In diginomica's ERP market coverage, three principles stand out:
- Amidst a flurry of market acquisitions, today's ERP customer still needs a range of modern choices.
- Modernization of software requires much more than "cloud" lift-and-shift hosting
- Making money off the backs of customers via data access toll roads is not the way forward. Modern ERP must earn its relevance with process and industry value.
That's why it's our pleasure to welcome IFS enterprise software to the diginomica fold. IFS is a global enterprise software business headquartered in Sweden, with a strong presence in asset-heavy industries including energy, manufacturing and facilities management.
Granted, it was a close call on the acquisitions front. To casual observers, it might have seemed like IFS and Acumatica added to the merger fatigue with their recently announced alliance. But as Brian and I wrote in The coming together of ERP firms Acumatica and IFS - an early analysis, this is not your typical ERP market consolidation. It's a different kind of alliance.
That's ok by IFS - they've been doing things a bit differently for a long time. That mission takes on new urgency via IFS' platform modernization, led by CEO Darren Roos, appointed in March of 2018. It's apropos, then, for Roos to kick off the IFS-authored articles on diginomica with Honesty is at the heart of successful enterprise software projects.
Historically, ERP projects were all about the go-live push. That's all changed. As Roos writes:
We all know that simply 'going live' with software is never the end game. The real victory lies in implementing a system that delivers value as you define it.
Ah, but how do you deliver that value? That topic should keep IFS authors busy on diginomica for a while. Roos offers one big piece: a new level of executive engagement. I view this as a shared responsibility, with all parties taking more ownership of the outcome. Roos writes:
This strategy-level engagement requires trust, but sometimes having too much faith can also send you on the wrong path. For instance, a major UK utilities company was outsourcing all of their IT functions for decades with a hefty price tag. Taking them through the fact-finding exercise revealed they had abdicated too much.
That's a new way of thinking about ERP projects. Field stories will be needed. We have documented the impact of IFS via customer use cases, including:
- How Volac is milking its way to connected manufacturing with IFS ERP
- How Shawcor brings data visibility to their energy services customers
I have avoided "connected manufacturing" buzzwords because IFS is wary of leading with gee-whiz technology. That said, IFS has some interesting views on the notion of operational IoT. Beyond the buzz is a potent question: What can happen for customers when the data/process silos between ERP, FSM (Field Service Management), and EAM (Enterprise Asset Management) are broken down?

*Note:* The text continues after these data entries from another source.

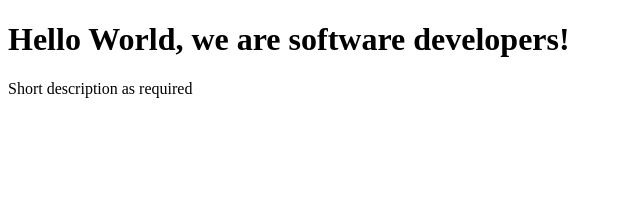
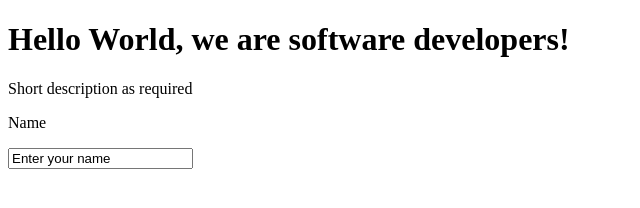
Before and after one commit to Kingobaino1/Survey-Form, a plain HTML site: page index.html in a window 1280 px wide. Shown: the whole page, without its empty margins (0-640 px from the left). Drawn offline with Linux system fonts and the light colour scheme.

Commit message:
created a form field and name input

```diff
--- a/index.html
+++ b/index.html
@@ -22,6 +22,10 @@
     - The freeCodeCamp Team
 
     -->
+    <form id="survey-form">
+      Name<p></p>
+      <input id="name" type="text" value="Enter your name">
+    </form>
     <script  src="js/index.js"></script>
   </body>
 </html>
```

If we can coax IFS into a bit of trend talk, they also have something to contribute to our ongoing servitization debate on diginomica. I half-jokingly describe servitization as:
The imperative for customers to pursue as-a-service business models before they are disrupted by someone that does.
But in practical teams, it's about the revenue opportunities to be had after a product is shipped. That's a full plate of topics already. I look forward to hearing what IFS has to say.